» Exercise prompt: Find the word "string" in the listing below. Copy every line that has it.

» Exercise materials:
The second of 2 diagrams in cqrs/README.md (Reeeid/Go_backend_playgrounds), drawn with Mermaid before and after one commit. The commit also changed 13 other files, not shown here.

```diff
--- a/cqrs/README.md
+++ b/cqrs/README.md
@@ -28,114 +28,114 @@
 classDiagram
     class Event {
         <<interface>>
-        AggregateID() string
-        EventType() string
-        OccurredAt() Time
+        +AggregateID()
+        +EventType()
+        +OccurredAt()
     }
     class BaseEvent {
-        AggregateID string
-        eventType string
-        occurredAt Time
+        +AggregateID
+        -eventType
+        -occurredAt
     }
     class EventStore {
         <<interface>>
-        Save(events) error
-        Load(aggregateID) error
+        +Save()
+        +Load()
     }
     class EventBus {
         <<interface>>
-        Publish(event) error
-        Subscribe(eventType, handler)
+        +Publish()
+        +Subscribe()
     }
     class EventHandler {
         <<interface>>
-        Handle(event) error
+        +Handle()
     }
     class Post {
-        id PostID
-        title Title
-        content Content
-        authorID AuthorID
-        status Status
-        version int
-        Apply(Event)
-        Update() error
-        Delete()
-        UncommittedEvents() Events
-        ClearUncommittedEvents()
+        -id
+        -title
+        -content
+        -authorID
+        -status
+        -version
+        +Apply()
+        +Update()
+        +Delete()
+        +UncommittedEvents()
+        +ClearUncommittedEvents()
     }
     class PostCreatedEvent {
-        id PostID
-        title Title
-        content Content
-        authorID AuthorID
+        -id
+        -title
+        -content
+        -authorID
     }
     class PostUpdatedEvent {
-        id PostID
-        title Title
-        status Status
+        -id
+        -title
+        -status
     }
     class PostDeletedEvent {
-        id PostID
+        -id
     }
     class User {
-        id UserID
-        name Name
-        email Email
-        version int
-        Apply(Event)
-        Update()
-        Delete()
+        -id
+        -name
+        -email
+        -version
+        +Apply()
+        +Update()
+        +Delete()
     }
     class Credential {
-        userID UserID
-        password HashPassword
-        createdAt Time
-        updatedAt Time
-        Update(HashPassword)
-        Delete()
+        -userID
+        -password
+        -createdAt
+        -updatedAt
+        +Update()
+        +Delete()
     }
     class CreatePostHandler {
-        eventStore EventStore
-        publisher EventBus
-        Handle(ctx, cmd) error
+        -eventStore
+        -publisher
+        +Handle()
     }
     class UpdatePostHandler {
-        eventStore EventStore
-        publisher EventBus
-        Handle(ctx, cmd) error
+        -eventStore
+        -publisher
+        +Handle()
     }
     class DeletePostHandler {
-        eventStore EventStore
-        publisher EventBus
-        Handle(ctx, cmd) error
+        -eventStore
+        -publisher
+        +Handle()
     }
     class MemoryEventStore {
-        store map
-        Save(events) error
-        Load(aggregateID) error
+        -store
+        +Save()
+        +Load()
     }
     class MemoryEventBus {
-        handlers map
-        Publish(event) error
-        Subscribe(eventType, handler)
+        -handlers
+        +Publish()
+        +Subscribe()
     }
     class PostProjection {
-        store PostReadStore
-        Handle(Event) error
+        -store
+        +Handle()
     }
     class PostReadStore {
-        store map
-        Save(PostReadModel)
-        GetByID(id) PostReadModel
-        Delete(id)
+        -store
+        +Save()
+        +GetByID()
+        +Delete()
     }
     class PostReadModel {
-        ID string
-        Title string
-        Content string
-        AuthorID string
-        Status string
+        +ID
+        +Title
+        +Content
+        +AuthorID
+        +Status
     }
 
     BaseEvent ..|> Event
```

» Response below:
-        AggregateID() string
-        EventType() string
-        AggregateID string
-        eventType string
-        ID string
-        Title string
-        Content string
-        AuthorID string
-        Status string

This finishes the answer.